PDA

View Full Version : Ideas for Foreman accountability on equipment


cleancutccl
10-14-2008, 12:00 AM

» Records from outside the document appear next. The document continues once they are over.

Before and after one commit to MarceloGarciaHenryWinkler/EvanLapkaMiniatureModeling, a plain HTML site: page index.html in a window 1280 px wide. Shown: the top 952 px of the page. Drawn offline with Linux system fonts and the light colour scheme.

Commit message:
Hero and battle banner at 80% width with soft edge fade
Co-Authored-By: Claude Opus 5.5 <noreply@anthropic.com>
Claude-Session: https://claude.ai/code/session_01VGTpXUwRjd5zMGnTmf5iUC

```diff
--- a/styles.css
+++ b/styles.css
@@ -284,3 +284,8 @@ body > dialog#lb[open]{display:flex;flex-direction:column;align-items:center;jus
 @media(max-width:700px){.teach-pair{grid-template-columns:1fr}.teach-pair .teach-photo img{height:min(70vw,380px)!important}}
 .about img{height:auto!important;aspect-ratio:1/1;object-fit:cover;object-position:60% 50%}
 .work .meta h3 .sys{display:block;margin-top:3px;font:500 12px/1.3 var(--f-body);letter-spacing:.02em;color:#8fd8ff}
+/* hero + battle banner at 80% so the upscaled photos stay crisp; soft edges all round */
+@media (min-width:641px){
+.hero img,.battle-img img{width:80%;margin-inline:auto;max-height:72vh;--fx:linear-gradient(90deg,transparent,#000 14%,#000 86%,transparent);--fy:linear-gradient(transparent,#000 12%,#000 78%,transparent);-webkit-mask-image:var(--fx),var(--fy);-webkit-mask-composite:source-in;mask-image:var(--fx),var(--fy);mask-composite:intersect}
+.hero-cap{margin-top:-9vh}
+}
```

This year I put a new foreman on a mowing crew. Great guy gets the job done and does a good job, however, I have never had so much broken equipment ever. Its always little things until today, bent the wheel arm on our stander!!!! Asked him how it happened, had no idea, hadn't noticed it, wtf!!! Anyways, what are some ideas that you do to hold your foreman and employees accountable for negligent damage or loss to equipment. I need to get something put in the employee handbook, because I've had it, people just don't seem to respect other people's stuff anymore.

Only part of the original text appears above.